TASK: Give back each line of the data exactly.

[Version difference data]
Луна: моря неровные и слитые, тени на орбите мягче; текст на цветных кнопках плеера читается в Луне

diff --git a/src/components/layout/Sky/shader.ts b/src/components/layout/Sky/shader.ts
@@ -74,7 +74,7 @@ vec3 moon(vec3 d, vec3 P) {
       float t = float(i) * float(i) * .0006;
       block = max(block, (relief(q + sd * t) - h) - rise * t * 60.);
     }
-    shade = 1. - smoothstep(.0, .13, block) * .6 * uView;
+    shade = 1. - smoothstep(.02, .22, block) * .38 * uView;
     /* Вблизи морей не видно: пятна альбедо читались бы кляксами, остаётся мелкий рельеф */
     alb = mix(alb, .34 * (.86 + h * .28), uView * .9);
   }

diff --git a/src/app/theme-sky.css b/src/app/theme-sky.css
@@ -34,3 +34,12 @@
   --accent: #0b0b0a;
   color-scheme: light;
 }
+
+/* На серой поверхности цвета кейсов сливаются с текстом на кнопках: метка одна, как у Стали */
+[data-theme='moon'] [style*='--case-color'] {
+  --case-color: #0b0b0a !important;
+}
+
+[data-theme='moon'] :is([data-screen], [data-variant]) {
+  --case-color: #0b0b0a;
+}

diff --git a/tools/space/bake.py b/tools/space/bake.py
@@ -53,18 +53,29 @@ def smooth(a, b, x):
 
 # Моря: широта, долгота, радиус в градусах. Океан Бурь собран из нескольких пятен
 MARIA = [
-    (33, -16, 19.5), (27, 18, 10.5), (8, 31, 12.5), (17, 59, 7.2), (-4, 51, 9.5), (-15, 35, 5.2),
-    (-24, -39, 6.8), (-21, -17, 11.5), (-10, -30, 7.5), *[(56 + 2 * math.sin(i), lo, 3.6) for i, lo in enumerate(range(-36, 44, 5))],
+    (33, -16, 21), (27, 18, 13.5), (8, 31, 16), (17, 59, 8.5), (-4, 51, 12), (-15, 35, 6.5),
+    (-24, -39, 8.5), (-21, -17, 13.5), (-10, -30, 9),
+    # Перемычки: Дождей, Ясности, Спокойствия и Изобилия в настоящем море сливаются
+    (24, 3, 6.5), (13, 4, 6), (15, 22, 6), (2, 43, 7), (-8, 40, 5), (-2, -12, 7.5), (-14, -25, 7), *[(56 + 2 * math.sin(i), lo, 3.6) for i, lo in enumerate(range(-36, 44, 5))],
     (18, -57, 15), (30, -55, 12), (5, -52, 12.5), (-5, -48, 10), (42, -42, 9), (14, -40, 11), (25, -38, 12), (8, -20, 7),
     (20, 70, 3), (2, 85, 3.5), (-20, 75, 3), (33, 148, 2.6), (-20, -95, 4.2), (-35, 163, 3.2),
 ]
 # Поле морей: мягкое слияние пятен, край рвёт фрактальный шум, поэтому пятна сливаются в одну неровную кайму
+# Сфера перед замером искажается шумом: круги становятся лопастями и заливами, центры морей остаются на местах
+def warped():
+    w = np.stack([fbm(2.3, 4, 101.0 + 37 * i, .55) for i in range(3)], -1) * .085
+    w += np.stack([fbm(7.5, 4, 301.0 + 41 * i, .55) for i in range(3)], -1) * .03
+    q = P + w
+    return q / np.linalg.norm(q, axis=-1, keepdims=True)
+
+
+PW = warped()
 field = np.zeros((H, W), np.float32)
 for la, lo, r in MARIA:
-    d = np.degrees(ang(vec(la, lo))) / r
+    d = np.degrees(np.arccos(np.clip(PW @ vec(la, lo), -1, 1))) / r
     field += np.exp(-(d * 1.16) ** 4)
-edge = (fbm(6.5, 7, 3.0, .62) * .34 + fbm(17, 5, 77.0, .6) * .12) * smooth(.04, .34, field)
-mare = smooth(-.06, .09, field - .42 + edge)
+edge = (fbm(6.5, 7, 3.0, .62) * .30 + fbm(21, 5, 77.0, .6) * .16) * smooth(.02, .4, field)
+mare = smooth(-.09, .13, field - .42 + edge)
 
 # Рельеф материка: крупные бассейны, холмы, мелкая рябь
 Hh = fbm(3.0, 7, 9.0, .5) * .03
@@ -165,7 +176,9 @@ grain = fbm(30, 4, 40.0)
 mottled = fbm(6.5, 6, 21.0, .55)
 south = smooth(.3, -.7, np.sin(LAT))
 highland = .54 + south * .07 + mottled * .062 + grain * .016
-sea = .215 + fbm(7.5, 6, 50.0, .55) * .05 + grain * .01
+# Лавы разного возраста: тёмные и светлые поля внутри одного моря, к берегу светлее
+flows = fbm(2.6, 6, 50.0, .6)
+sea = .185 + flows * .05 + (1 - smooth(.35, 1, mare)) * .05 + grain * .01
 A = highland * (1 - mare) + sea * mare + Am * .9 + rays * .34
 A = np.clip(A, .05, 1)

WRITTEN RESPONSE:
Луна: моря неровные и слитые, тени на орбите мягче; текст на цветных кнопках плеера читается в Луне

diff --git a/src/components/layout/Sky/shader.ts b/src/components/layout/Sky/shader.ts
@@ -74,7 +74,7 @@ vec3 moon(vec3 d, vec3 P) {
       float t = float(i) * float(i) * .0006;
       block = max(block, (relief(q + sd * t) - h) - rise * t * 60.);
     }
-    shade = 1. - smoothstep(.0, .13, block) * .6 * uView;
+    shade = 1. - smoothstep(.02, .22, block) * .38 * uView;
     /* Вблизи морей не видно: пятна альбедо читались бы кляксами, остаётся мелкий рельеф */
     alb = mix(alb, .34 * (.86 + h * .28), uView * .9);
   }

diff --git a/src/app/theme-sky.css b/src/app/theme-sky.css
@@ -34,3 +34,12 @@
   --accent: #0b0b0a;
   color-scheme: light;
 }
+
+/* На серой поверхности цвета кейсов сливаются с текстом на кнопках: метка одна, как у Стали */
+[data-theme='moon'] [style*='--case-color'] {
+  --case-color: #0b0b0a !important;
+}
+
+[data-theme='moon'] :is([data-screen], [data-variant]) {
+  --case-color: #0b0b0a;
+}

diff --git a/tools/space/bake.py b/tools/space/bake.py
@@ -53,18 +53,29 @@ def smooth(a, b, x):
 
 # Моря: широта, долгота, радиус в градусах. Океан Бурь собран из нескольких пятен
 MARIA = [
-    (33, -16, 19.5), (27, 18, 10.5), (8, 31, 12.5), (17, 59, 7.2), (-4, 51, 9.5), (-15, 35, 5.2),
-    (-24, -39, 6.8), (-21, -17, 11.5), (-10, -30, 7.5), *[(56 + 2 * math.sin(i), lo, 3.6) for i, lo in enumerate(range(-36, 44, 5))],
+    (33, -16, 21), (27, 18, 13.5), (8, 31, 16), (17, 59, 8.5), (-4, 51, 12), (-15, 35, 6.5),
+    (-24, -39, 8.5), (-21, -17, 13.5), (-10, -30, 9),
+    # Перемычки: Дождей, Ясности, Спокойствия и Изобилия в настоящем море сливаются
+    (24, 3, 6.5), (13, 4, 6), (15, 22, 6), (2, 43, 7), (-8, 40, 5), (-2, -12, 7.5), (-14, -25, 7), *[(56 + 2 * math.sin(i), lo, 3.6) for i, lo in enumerate(range(-36, 44, 5))],
     (18, -57, 15), (30, -55, 12), (5, -52, 12.5), (-5, -48, 10), (42, -42, 9), (14, -40, 11), (25, -38, 12), (8, -20, 7),
     (20, 70, 3), (2, 85, 3.5), (-20, 75, 3), (33, 148, 2.6), (-20, -95, 4.2), (-35, 163, 3.2),
 ]
 # Поле морей: мягкое слияние пятен, край рвёт фрактальный шум, поэтому пятна сливаются в одну неровную кайму
+# Сфера перед замером искажается шумом: круги становятся лопастями и заливами, центры морей остаются на местах
+def warped():
+    w = np.stack([fbm(2.3, 4, 101.0 + 37 * i, .55) for i in range(3)], -1) * .085
+    w += np.stack([fbm(7.5, 4, 301.0 + 41 * i, .55) for i in range(3)], -1) * .03
+    q = P + w
+    return q / np.linalg.norm(q, axis=-1, keepdims=True)
+
+
+PW = warped()
 field = np.zeros((H, W), np.float32)
 for la, lo, r in MARIA:
-    d = np.degrees(ang(vec(la, lo))) / r
+    d = np.degrees(np.arccos(np.clip(PW @ vec(la, lo), -1, 1))) / r
     field += np.exp(-(d * 1.16) ** 4)
-edge = (fbm(6.5, 7, 3.0, .62) * .34 + fbm(17, 5, 77.0, .6) * .12) * smooth(.04, .34, field)
-mare = smooth(-.06, .09, field - .42 + edge)
+edge = (fbm(6.5, 7, 3.0, .62) * .30 + fbm(21, 5, 77.0, .6) * .16) * smooth(.02, .4, field)
+mare = smooth(-.09, .13, field - .42 + edge)
 
 # Рельеф материка: крупные бассейны, холмы, мелкая рябь
 Hh = fbm(3.0, 7, 9.0, .5) * .03
@@ -165,7 +176,9 @@ grain = fbm(30, 4, 40.0)
 mottled = fbm(6.5, 6, 21.0, .55)
 south = smooth(.3, -.7, np.sin(LAT))
 highland = .54 + south * .07 + mottled * .062 + grain * .016
-sea = .215 + fbm(7.5, 6, 50.0, .55) * .05 + grain * .01
+# Лавы разного возраста: тёмные и светлые поля внутри одного моря, к берегу светлее
+flows = fbm(2.6, 6, 50.0, .6)
+sea = .185 + flows * .05 + (1 - smooth(.35, 1, mare)) * .05 + grain * .01
 A = highland * (1 - mare) + sea * mare + Am * .9 + rays * .34
 A = np.clip(A, .05, 1)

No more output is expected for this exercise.